- Your instructions: Could you give the records below again exactly as they stand?

- Data excerpts:
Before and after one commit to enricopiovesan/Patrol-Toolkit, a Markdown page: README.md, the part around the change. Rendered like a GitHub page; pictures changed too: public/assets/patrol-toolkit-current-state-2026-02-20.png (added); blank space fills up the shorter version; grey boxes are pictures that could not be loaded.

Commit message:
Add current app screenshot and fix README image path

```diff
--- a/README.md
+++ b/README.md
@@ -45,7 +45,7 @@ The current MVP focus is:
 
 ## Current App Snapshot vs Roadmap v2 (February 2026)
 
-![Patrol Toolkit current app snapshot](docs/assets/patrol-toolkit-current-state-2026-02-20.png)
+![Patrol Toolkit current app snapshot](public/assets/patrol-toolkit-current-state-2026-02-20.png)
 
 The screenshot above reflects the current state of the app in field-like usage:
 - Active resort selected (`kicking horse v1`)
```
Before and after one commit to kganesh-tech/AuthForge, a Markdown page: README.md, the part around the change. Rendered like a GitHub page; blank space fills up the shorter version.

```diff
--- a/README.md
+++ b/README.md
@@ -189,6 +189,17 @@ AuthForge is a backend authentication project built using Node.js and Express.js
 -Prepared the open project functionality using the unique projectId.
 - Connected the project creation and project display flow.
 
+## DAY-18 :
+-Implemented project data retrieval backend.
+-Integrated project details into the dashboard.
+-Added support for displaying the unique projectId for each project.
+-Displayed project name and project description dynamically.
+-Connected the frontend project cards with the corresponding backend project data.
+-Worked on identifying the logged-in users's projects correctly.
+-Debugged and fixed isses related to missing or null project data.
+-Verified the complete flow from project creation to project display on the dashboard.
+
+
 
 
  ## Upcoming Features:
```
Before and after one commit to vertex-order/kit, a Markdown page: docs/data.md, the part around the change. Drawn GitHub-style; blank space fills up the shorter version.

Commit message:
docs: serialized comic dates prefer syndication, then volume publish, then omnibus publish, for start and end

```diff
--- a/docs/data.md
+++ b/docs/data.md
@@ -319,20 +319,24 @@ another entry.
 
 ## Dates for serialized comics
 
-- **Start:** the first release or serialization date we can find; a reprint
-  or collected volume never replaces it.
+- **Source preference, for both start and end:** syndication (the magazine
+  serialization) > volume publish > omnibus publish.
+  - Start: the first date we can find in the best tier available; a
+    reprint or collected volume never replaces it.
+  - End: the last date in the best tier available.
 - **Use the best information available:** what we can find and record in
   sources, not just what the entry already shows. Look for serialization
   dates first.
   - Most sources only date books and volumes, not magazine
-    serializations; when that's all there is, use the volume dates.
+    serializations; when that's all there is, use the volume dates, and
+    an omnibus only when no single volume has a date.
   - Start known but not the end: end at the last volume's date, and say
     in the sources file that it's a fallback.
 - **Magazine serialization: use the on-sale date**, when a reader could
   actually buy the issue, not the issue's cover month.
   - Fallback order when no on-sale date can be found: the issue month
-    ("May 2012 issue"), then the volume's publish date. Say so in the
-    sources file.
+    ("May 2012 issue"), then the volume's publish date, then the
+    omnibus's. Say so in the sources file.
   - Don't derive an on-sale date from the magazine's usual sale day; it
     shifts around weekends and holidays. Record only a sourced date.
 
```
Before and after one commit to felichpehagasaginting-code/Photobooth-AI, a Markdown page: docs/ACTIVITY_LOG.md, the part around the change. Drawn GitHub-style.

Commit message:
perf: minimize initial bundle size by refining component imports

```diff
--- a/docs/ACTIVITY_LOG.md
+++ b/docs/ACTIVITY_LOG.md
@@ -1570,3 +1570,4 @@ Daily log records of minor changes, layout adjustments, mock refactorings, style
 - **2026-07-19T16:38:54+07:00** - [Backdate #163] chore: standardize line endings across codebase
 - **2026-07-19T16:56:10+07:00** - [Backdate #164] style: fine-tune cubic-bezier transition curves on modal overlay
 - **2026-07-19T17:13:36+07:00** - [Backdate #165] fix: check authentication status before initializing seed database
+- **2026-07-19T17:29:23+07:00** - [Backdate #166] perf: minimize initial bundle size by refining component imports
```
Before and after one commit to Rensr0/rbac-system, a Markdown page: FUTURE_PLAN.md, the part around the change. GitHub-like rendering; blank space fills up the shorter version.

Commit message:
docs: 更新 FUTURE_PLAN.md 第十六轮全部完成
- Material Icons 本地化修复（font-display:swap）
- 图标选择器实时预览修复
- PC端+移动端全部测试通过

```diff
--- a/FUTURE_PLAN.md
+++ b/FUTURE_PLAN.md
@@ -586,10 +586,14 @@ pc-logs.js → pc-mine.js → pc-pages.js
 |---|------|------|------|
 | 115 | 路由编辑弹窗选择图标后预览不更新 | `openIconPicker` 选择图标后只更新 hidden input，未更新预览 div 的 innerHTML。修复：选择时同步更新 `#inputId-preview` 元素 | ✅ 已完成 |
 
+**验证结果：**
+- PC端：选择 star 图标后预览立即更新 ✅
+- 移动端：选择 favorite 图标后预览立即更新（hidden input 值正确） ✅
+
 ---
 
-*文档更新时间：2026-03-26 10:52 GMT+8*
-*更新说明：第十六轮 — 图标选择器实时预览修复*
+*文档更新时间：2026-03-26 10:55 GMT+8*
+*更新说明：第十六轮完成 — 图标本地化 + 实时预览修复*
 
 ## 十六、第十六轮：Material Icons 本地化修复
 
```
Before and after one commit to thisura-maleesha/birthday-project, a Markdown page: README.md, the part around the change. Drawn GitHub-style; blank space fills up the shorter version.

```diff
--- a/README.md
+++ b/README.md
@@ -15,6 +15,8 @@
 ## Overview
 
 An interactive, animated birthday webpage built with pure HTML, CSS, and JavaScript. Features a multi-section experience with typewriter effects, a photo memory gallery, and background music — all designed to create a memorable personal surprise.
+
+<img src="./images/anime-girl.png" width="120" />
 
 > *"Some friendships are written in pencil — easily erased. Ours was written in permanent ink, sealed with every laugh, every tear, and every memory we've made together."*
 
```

- Output:
Before and after one commit to enricopiovesan/Patrol-Toolkit, a Markdown page: README.md, the part around the change. Rendered like a GitHub page; pictures changed too: public/assets/patrol-toolkit-current-state-2026-02-20.png (added); blank space fills up the shorter version; grey boxes are pictures that could not be loaded.

Commit message:
Add current app screenshot and fix README image path

```diff
--- a/README.md
+++ b/README.md
@@ -45,7 +45,7 @@ The current MVP focus is:
 
 ## Current App Snapshot vs Roadmap v2 (February 2026)
 
-![Patrol Toolkit current app snapshot](docs/assets/patrol-toolkit-current-state-2026-02-20.png)
+![Patrol Toolkit current app snapshot](public/assets/patrol-toolkit-current-state-2026-02-20.png)
 
 The screenshot above reflects the current state of the app in field-like usage:
 - Active resort selected (`kicking horse v1`)
```
Before and after one commit to kganesh-tech/AuthForge, a Markdown page: README.md, the part around the change. Rendered like a GitHub page; blank space fills up the shorter version.

```diff
--- a/README.md
+++ b/README.md
@@ -189,6 +189,17 @@ AuthForge is a backend authentication project built using Node.js and Express.js
 -Prepared the open project functionality using the unique projectId.
 - Connected the project creation and project display flow.
 
+## DAY-18 :
+-Implemented project data retrieval backend.
+-Integrated project details into the dashboard.
+-Added support for displaying the unique projectId for each project.
+-Displayed project name and project description dynamically.
+-Connected the frontend project cards with the corresponding backend project data.
+-Worked on identifying the logged-in users's projects correctly.
+-Debugged and fixed isses related to missing or null project data.
+-Verified the complete flow from project creation to project display on the dashboard.
+
+
 
 
  ## Upcoming Features:
```
Before and after one commit to vertex-order/kit, a Markdown page: docs/data.md, the part around the change. Drawn GitHub-style; blank space fills up the shorter version.

Commit message:
docs: serialized comic dates prefer syndication, then volume publish, then omnibus publish, for start and end

```diff
--- a/docs/data.md
+++ b/docs/data.md
@@ -319,20 +319,24 @@ another entry.
 
 ## Dates for serialized comics
 
-- **Start:** the first release or serialization date we can find; a reprint
-  or collected volume never replaces it.
+- **Source preference, for both start and end:** syndication (the magazine
+  serialization) > volume publish > omnibus publish.
+  - Start: the first date we can find in the best tier available; a
+    reprint or collected volume never replaces it.
+  - End: the last date in the best tier available.
 - **Use the best information available:** what we can find and record in
   sources, not just what the entry already shows. Look for serialization
   dates first.
   - Most sources only date books and volumes, not magazine
-    serializations; when that's all there is, use the volume dates.
+    serializations; when that's all there is, use the volume dates, and
+    an omnibus only when no single volume has a date.
   - Start known but not the end: end at the last volume's date, and say
     in the sources file that it's a fallback.
 - **Magazine serialization: use the on-sale date**, when a reader could
   actually buy the issue, not the issue's cover month.
   - Fallback order when no on-sale date can be found: the issue month
-    ("May 2012 issue"), then the volume's publish date. Say so in the
-    sources file.
+    ("May 2012 issue"), then the volume's publish date, then the
+    omnibus's. Say so in the sources file.
   - Don't derive an on-sale date from the magazine's usual sale day; it
     shifts around weekends and holidays. Record only a sourced date.
 
```
Before and after one commit to felichpehagasaginting-code/Photobooth-AI, a Markdown page: docs/ACTIVITY_LOG.md, the part around the change. Drawn GitHub-style.

Commit message:
perf: minimize initial bundle size by refining component imports

```diff
--- a/docs/ACTIVITY_LOG.md
+++ b/docs/ACTIVITY_LOG.md
@@ -1570,3 +1570,4 @@ Daily log records of minor changes, layout adjustments, mock refactorings, style
 - **2026-07-19T16:38:54+07:00** - [Backdate #163] chore: standardize line endings across codebase
 - **2026-07-19T16:56:10+07:00** - [Backdate #164] style: fine-tune cubic-bezier transition curves on modal overlay
 - **2026-07-19T17:13:36+07:00** - [Backdate #165] fix: check authentication status before initializing seed database
+- **2026-07-19T17:29:23+07:00** - [Backdate #166] perf: minimize initial bundle size by refining component imports
```
Before and after one commit to Rensr0/rbac-system, a Markdown page: FUTURE_PLAN.md, the part around the change. GitHub-like rendering; blank space fills up the shorter version.

Commit message:
docs: 更新 FUTURE_PLAN.md 第十六轮全部完成
- Material Icons 本地化修复（font-display:swap）
- 图标选择器实时预览修复
- PC端+移动端全部测试通过

```diff
--- a/FUTURE_PLAN.md
+++ b/FUTURE_PLAN.md
@@ -586,10 +586,14 @@ pc-logs.js → pc-mine.js → pc-pages.js
 |---|------|------|------|
 | 115 | 路由编辑弹窗选择图标后预览不更新 | `openIconPicker` 选择图标后只更新 hidden input，未更新预览 div 的 innerHTML。修复：选择时同步更新 `#inputId-preview` 元素 | ✅ 已完成 |
 
+**验证结果：**
+- PC端：选择 star 图标后预览立即更新 ✅
+- 移动端：选择 favorite 图标后预览立即更新（hidden input 值正确） ✅
+
 ---
 
-*文档更新时间：2026-03-26 10:52 GMT+8*
-*更新说明：第十六轮 — 图标选择器实时预览修复*
+*文档更新时间：2026-03-26 10:55 GMT+8*
+*更新说明：第十六轮完成 — 图标本地化 + 实时预览修复*
 
 ## 十六、第十六轮：Material Icons 本地化修复
 
```
Before and after one commit to thisura-maleesha/birthday-project, a Markdown page: README.md, the part around the change. Drawn GitHub-style; blank space fills up the shorter version.

```diff
--- a/README.md
+++ b/README.md
@@ -15,6 +15,8 @@
 ## Overview
 
 An interactive, animated birthday webpage built with pure HTML, CSS, and JavaScript. Features a multi-section experience with typewriter effects, a photo memory gallery, and background music — all designed to create a memorable personal surprise.
+
+<img src="./images/anime-girl.png" width="120" />
 
 > *"Some friendships are written in pencil — easily erased. Ours was written in permanent ink, sealed with every laugh, every tear, and every memory we've made together."*
 
```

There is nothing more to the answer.